New Latin microscopium, from micr- + -scopium -scope
- 1: an optical instrument consisting of a lens or combination of lenses for making enlarged images of minute objects
- 2: a non-optical instrument (as one using radiations other than light or using vibrations) for making enlarged images of minute objects <an acoustic microscope>
A microscope (from the Greek: μικρός, mikrós, "small" and σκοπεῖν, skopeîn, "to look" or "see") is an instrument used to see objects that are too small for the naked eye. The science of investigating small objects using such an instrument is called microscopy. Microscopic means invisible to the eye unless aided by a microscope.
There are many types of microscopes, the most common and first to be invented is the optical microscope which uses light to image the sample. Other major types of microscopes are the electron microscope (both the transmission electron microscope and the scanning electron microscope) and the various types of scanning probe microscope.
The first microscope to be developed was the optical microscope, although the original inventor is not easy to identify. An early microscope was made in 1590 in Middelburg, Netherlands. Two eyeglass makers are variously given credit: Hans Lippershey (who developed an early telescope) and Zacharias Janssen.
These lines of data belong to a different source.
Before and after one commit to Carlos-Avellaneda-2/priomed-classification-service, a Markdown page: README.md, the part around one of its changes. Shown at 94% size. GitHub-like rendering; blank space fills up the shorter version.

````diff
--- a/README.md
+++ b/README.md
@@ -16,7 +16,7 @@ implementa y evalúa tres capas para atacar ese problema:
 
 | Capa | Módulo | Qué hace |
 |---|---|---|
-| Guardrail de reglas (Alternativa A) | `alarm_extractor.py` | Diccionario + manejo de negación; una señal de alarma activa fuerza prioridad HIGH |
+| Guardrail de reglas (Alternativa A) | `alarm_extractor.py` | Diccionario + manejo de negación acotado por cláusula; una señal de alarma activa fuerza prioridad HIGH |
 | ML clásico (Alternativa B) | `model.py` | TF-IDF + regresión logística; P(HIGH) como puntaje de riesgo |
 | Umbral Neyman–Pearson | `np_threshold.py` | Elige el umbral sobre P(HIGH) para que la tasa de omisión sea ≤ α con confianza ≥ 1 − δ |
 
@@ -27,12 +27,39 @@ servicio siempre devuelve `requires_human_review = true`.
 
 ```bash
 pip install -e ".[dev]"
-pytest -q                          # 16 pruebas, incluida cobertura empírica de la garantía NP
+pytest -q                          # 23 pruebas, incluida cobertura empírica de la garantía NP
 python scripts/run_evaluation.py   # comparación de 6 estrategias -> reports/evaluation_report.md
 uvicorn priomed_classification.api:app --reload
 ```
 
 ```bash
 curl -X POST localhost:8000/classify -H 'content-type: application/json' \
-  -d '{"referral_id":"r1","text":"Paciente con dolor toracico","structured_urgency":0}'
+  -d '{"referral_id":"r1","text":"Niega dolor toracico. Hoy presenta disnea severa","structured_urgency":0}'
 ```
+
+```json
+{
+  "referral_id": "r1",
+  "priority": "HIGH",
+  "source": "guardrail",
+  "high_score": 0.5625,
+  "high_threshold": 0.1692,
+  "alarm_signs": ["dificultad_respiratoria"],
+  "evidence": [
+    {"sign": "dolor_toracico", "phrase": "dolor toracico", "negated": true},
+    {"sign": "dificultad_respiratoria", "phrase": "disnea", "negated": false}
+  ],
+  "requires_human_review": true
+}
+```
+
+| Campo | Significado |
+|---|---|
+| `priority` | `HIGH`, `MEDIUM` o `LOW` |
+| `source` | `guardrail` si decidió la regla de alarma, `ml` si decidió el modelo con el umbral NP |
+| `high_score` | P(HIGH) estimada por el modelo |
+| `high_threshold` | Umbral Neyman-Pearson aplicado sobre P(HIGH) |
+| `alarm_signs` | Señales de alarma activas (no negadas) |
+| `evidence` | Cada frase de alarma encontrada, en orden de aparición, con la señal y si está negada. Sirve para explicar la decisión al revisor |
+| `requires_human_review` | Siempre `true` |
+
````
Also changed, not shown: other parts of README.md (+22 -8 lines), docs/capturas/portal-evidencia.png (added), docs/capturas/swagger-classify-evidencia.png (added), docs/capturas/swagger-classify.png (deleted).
Giovanni Faber coined the name microscope for Galileo Galilei's compound microscope in 1625 (Galileo had called it the "occhiolino" or "little eye").